I’m keeping this short, so that media might actually have the wherewithal to read it, and do their jobs by reporting on it. I’ve provided the links and the linkages, but in the Battle of Wisconsin, “We the People” need to know this stuff.
The governor of Wisconsin, Ste received TK in Club for Growth money. (TK = I leave it to Wisconsin journalists and bloggers to supply that number.)
Paul Ryan (congressman from Wisconsin, in charge of the House budget, as noted a few days ago) received TK bucks from Club for Growth. In the last election cycle, according to the Rachel Maddow Show graphic, Club for Growth was the Number 10 top money spender in the 2010 election. (TK = Ditto.)
They are getting what they paid for, evidently.
And Eric’s gang is particularly interested in taking over the Wisconsin Supreme Court. But they game the law:
That public support could increase if third-party groups run certain kinds of political advertising. Advertising earlier by the Club for Growth, however, was not found by state election officials to trigger distribution of extra public funds to Justice Prosser’s opponent, a Journal Sentinel article reported. The ad did not trigger additional funding because it stopped short of using such words as “vote for,” “support,” or “elect,” a state official told the newspaper.
“There’s a danger that outside interest groups could weigh in heavily in this race and leave the candidates not in a position to really respond to it,” Mike McCabe of the Wisconsin Democracy Campaign told Gavel Grab. “I think the likelihood is that groups will weigh in. Which groups and to what extent, that is difficult to predict.”
Take a look at these blog posts while you’re at it:
- Because “Cudgel For Growth” Wouldn’t Sound as Warm and Fuzzy 14 Dec 2010
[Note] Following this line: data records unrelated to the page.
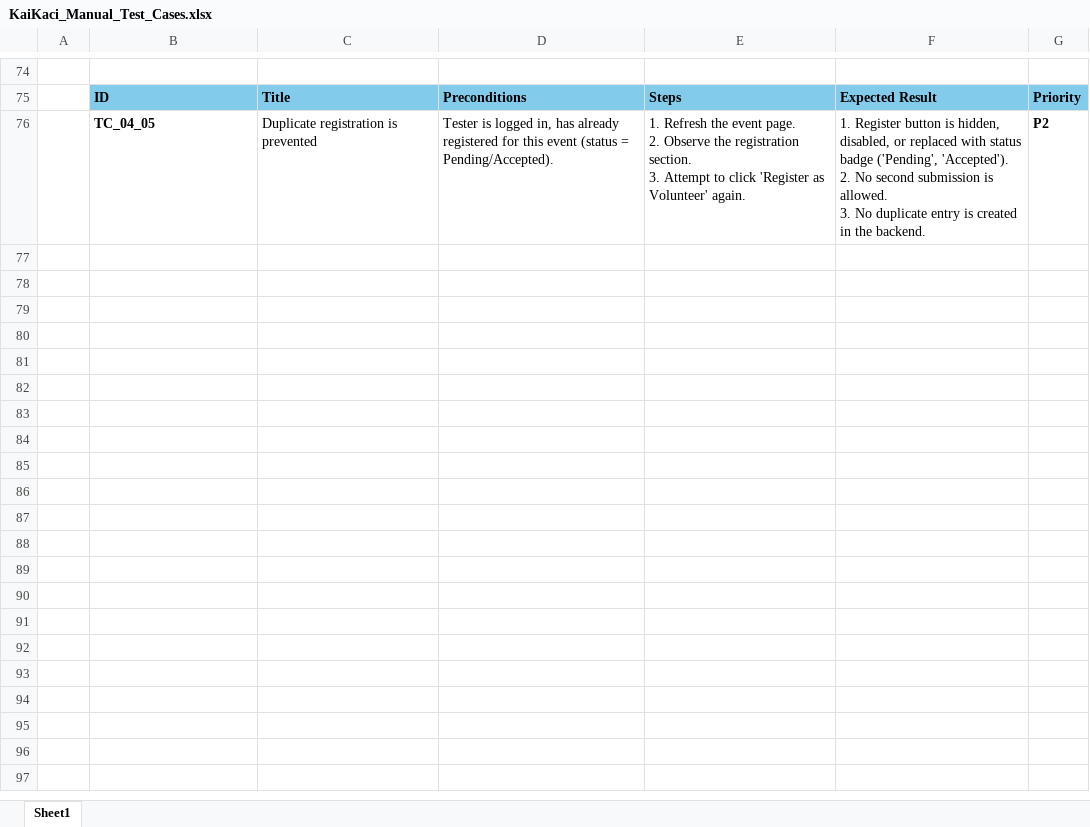
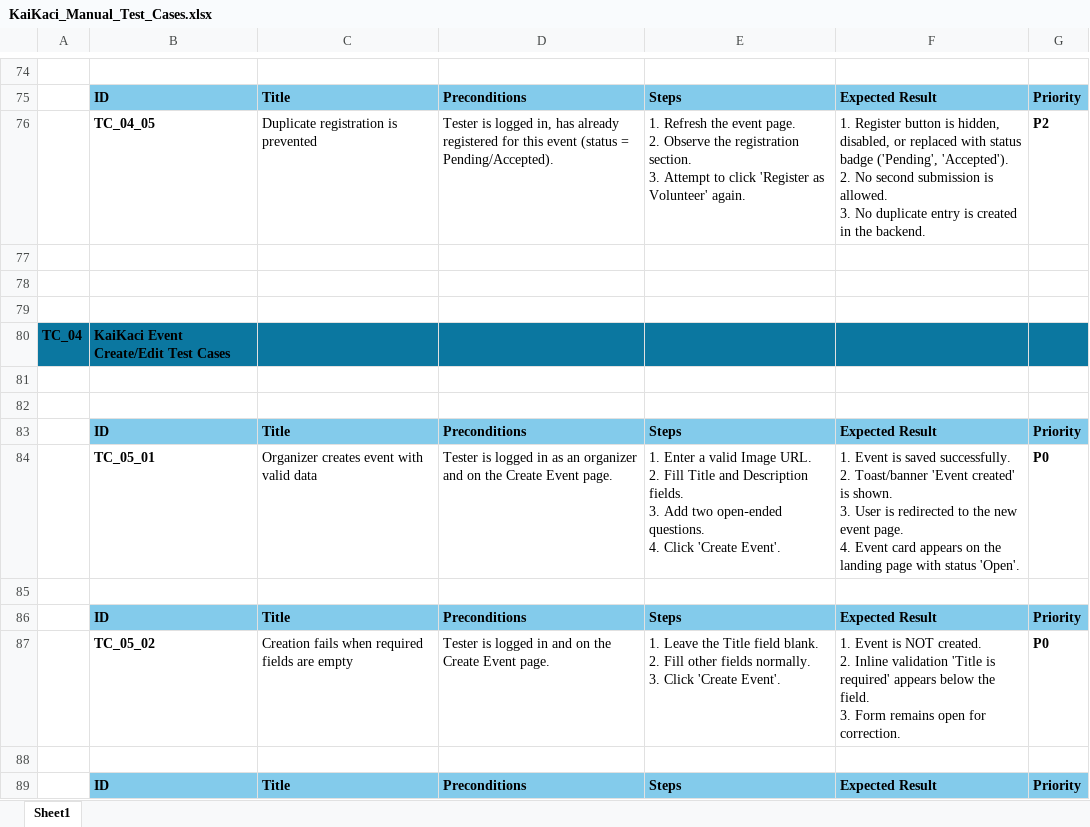
Before and after one commit to tozash/KIU_Volunteer_Finder, an Excel workbook: KaiKaci_Manual_Test_Cases.xlsx, sheet Sheet1, drawn as a sheet; only a part is shown, gaps mark what is left out; values as stored, in another font and other column widths than the file's, no borders; ↵ is a line break in a cell; the diff covers the shown part only; the diff names each change by its address in the sheet, - before the commit and + after, or states it on an @@ line.

Commit message:
Adding test case group for Event Create/Edit test cases

```diff
--- a/KaiKaci_Manual_Test_Cases.xlsx (sheet Sheet1)
+++ b/KaiKaci_Manual_Test_Cases.xlsx (sheet Sheet1)
+row 77: (empty)
+row 78: (empty)
+row 79: (empty)
+row 80: TC_04 | KaiKaci Event Create/Edit Test Cases
+row 81: (empty)
+row 82: (empty)
+row 83:  | ID | Title | Preconditions | Steps | Expected Result | Priority
+row 84:  | TC_05_01 | Organizer creates event with valid data | Tester is logged in as an organizer and on the Create Event page. | 1. Enter a valid Image URL. ↵ 2. Fill Title and Description fields. ↵ 3. Add two open‑ended questions. ↵ 4. Click 'Create Event'. | 1. Event is saved successfully. ↵ 2. Toast/banner 'Event created' is shown. ↵ 3. User is redirected to the new event page. ↵ 4. Event card appears on the landing page with status 'Open'. | P0
+row 85: (empty)
+row 86:  | ID | Title | Preconditions | Steps | Expected Result | Priority
+row 87:  | TC_05_02 | Creation fails when required fields are empty | Tester is logged in and on the Create Event page. | 1. Leave the Title field blank. ↵ 2. Fill other fields normally. ↵ 3. Click 'Create Event'. | 1. Event is NOT created. ↵ 2. Inline validation 'Title is required' appears below the field. ↵ 3. Form remains open for correction. | P0
+row 88: (empty)
+row 89:  | ID | Title | Preconditions | Steps | Expected Result | Priority
```
Also changed, not shown: 13 added rows elsewhere in this sheet.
- Private Legislatures 27 Sept. 2007
- Disneyland Democracy, 28. Sept. 2007
- Breaking News Or Wind Or Something 29 Sept. 2007
- No Souls Day 1 November 2009
- Cheese Whizz, or The Empire Strikes Back 19 Feb. 2011
- Water, Tea or Koch? 20 Feb 2011
- and, for fun Love and Kisses from the Land of the Freed Balloons 3 November, 2007
(urging members to stuff the ballot box for the Weblog Awards)
I’ve got lots more, but that’ll give you a week’s worth of research t0 chew over.
And, while you’re at it, take a look at the NNDB database page on Club for Growth and see Eric’s name with Howard Rich, Betsy DeVos, Paul Singer (who financed a 2008 California ballot measure a couple years ago from his Manhattan home), Lawrence Kudlow, Richard Gilder, Pete duPont, Richard Scaife (founder and funder of “The Arkansas Project” to dog President Clinton), Pat Toomey, Brent Bozell, David Boies, Arthur Laffer (whose cockamamie theories were used to justify “trickle down” economics) and other gold-plated members of what even Mike Huckabee calls the “Club for Greed.”
Hey, wasn’t AFP the sponsor of the “counter-demonstration” in Madison Sunday?
I’ve been playing Paul Revere to a nation on Lunesta® for six years now, and it’s getting old. We really either need to wake up NOW, or kiss our non-plutocratic form of governance goodbye once and for all. But please don’t say that you weren’t clearly and explicitly warned.
The ball’s in your hands, readers.
Click right on to the sequel, Things Go Badder With Koch™ with photos and videos of persons named herein.
NOTE: 2-26-11. O’Keefe’s position with CFG, Wisconsin corrected and links to documentation added.